How to: connect a Google Pixel 2 or 3 (2 XL or 3 XL) to an Apple Mac using Android File Transfer

In theory it should be easy. Right? Just unlock its screen, plug in the Pixel and wait -  Android File Transfer leaps into action and you can see your Pixel's folders, ready for all that lovely dragging and dropping. In practice, you get a 'Could not connect' error on the Mac screen. "Aha", you think, I need to change the USB mode, so you tap on the Pixel's notifications screen, changing the mode from 'charge only' to 'file transfer'. Nope. Still nothing. What's going on? I'll tell you, after much testing. The chances are that you have either Dropbox or Google's 'Backup & Sync' installed on your Mac. And these using communications protocols that get in the way of the bits and bytes that Android File Transfer wants to send. Really. They shouldn't, but they do. Go blame Google. Anyway, the fix is quick and easy - use your Mac's mouse or trackpad to go into the top system bar and right click as needed,

Review: Tronsmart MEGA 40W speaker

Sent in for review, I'm always happy when I hear decent bass from an audio accessory. It's not that I'm into house music or drum'n'bass, it's just that I like to hear both the bottom and top frequencies in my music. In this case, there's certainly plenty of bottom end, pumped out by the twin 20W speakers and some bass reflex out the back of the wrapped metal grilles. The middle frequencies are a bit muddled and the top end is mushed in somewhat. But I'm being a bit picky, since you wouldn't buy this for absolute audio fidelity. You'd buy it for the super-futuristic LED-illuminated touch controls on the top, and for the NFC functions. The first looks terrific in a dark room (perhaps a party), just slide your finger along the touch bar to adjust volume, plus there's 'Mode' if you want to start loading songs in via microSD or via someone's phone via a (supplied) 3.5mm jack. The second is a feature that speakers of

Introducing the economy 'Car Health' indicator concept!
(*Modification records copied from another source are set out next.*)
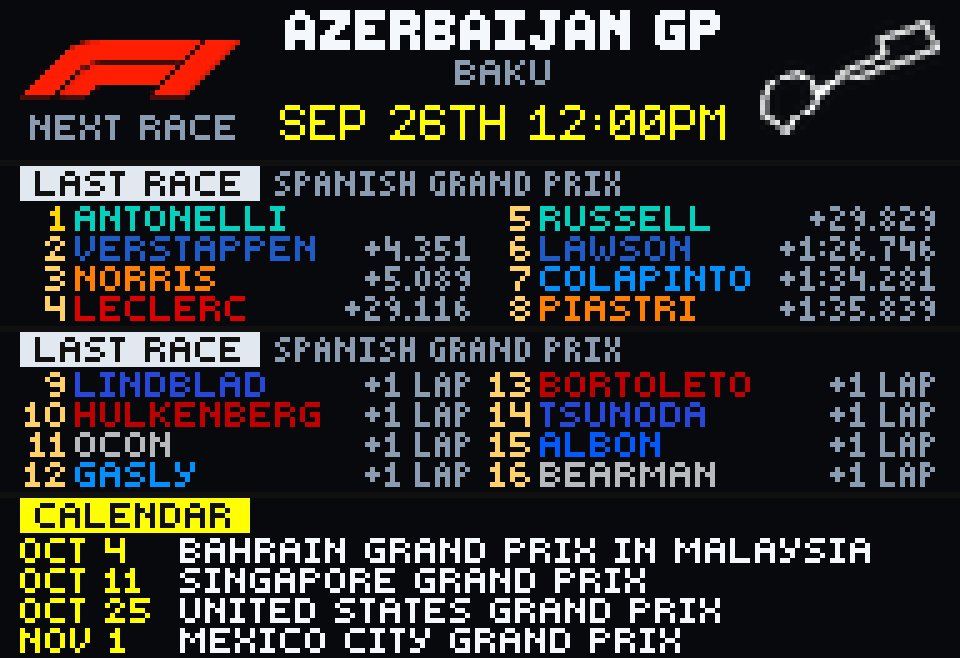
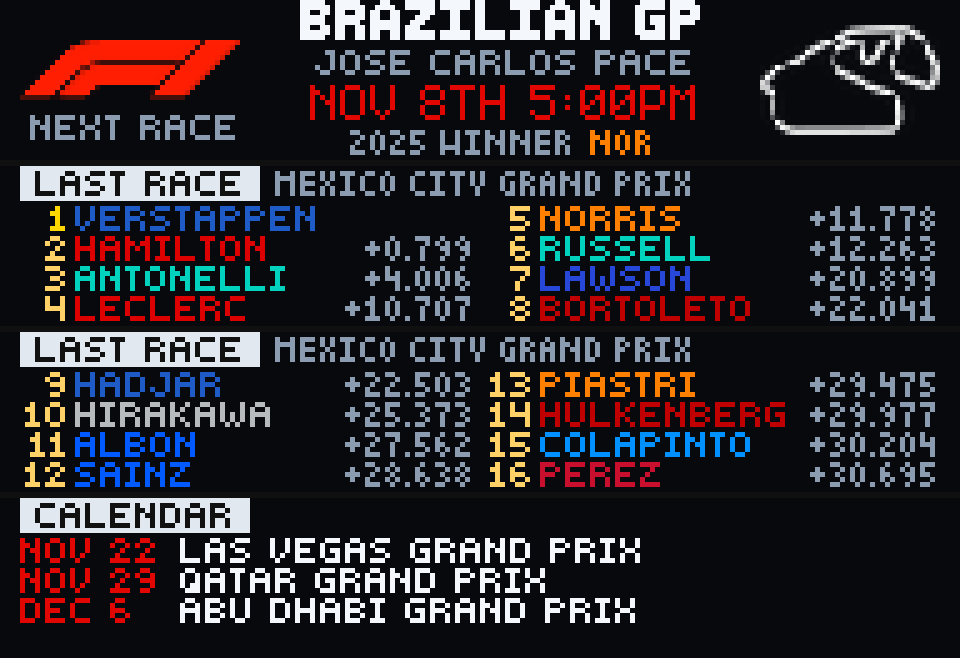
Update f1-broadcast-live (#1023)
* Update f1-broadcast-live: last winner, hold sessions, 60s refresh

The next-race page adds the last winner at that circuit (season and the
first three letters of the surname, in team color). Once a weekend starts,
the latest session stays up until the next one begins, tagged FINAL once it
ends; a finished race stays up until 11:59 PM in the chosen time zone. The
panel refreshes every 60 seconds, in line with the Glance zone.

* f1-broadcast-live: review edits (#1023)

---------

Changed region(s): [[0.0, 0.0, 1.0, 1.0], [0.8125, 0.304, 1.0, 0.4863]]

diff --git a/apps/f1-broadcast-live/README.md b/apps/f1-broadcast-live/README.md
@@ -8,10 +8,15 @@ one for between sessions:
 
 | # | between sessions | live session |
 |---|------------------|--------------|
-| 1 | F1 mark · **NEXT RACE** — grand prix · circuit · local date/time · circuit outline | F1 mark · **LIVE** — grand prix · session · flag / lap / air temp · circuit outline |
+| 1 | F1 mark · **NEXT RACE** — grand prix · circuit · local date/time · last winner there · circuit outline | F1 mark · **LIVE** (or **FINAL** once it ends) — grand prix · session · flag / lap / air temp · circuit outline |
 | 2 | **LAST RACE** — finishing order P1–8 | **ORDER P1–8** (car #, driver, tyre, gap to leader) |
 | 3 | **LAST RACE** — P9–16 | **ORDER P9–16** |
 | 4 | **CALENDAR** — the four grands prix after the next | **ORDER P17–22** |
+
+Once a race weekend starts, the latest session stays on the panel until the
+next one begins, so qualifying's order shows until the race starts. A finished
+race stays up until 11:59 PM in the chosen time zone, then the panel moves on
+to the next grand prix. The panel refreshes every 2 minutes.
 
 Air temperature on the live `event` page follows the **Temperature unit**
 dropdown (°C / °F).
@@ -20,15 +25,16 @@ dropdown (°C / °F).
 
 - **OpenF1** (`api.openf1.org`) — live position, intervals, stints, weather.
   Free, no key. There is no "current session" endpoint, so the app pulls the
-  latest session and checks it is actually inside its live window (plus an
-  end-of-day grace) before trusting it.
-- **Jolpica-Ergast** (`api.jolpi.ca`) — the calendar and the last result.
+  latest session and holds it until the next one starts (a finished race
+  only until local midnight) before falling back to the between-sessions cards.
+- **Jolpica-Ergast** (`api.jolpi.ca`) — the calendar, the last result, and
+  the last winner at the next circuit.
 
 ## Configuration
 
 - **Temperature unit** — °C or °F for the live air-temperature reading.
 - **Time zone** — grand prix dates/times are shown in this zone (F1's calendar
-  spans every region).
+  spans every region), and a finished race holds until midnight here.
 - **Date color** — accent, red, green, blue, white, yellow, magenta or cyan for
   the date/time on the next-race page and the calendar.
Yes, I'm sure newer cars have diagnostic sensors built into everything, right down to tyre pressures and cabin pollution. But what about 'normal' cars, where it would be great to get a 'thumbs up' from the car computer that all's well for that big journey ahead? Typically a car's dashboard gives warning lights for all the obvious stuff - low oil pressure and levels, and coolant temperature, but what about subtleties like low tyre pressure on one wheel, or something wearing out in your timing or pump chains/belts? So I have a huge tip for anyone whose car does give a readout of 'fuel economy'. This is intended to help you get a feel for how your driving style affects miles-per-gallon (mpg), but I contend that it can also be used as an indicator of how healthy your car is, all other things being equal. But it can't be done on normal roads, where braking, roundabouts and traffic all get in the way. Here's the drill. Once you're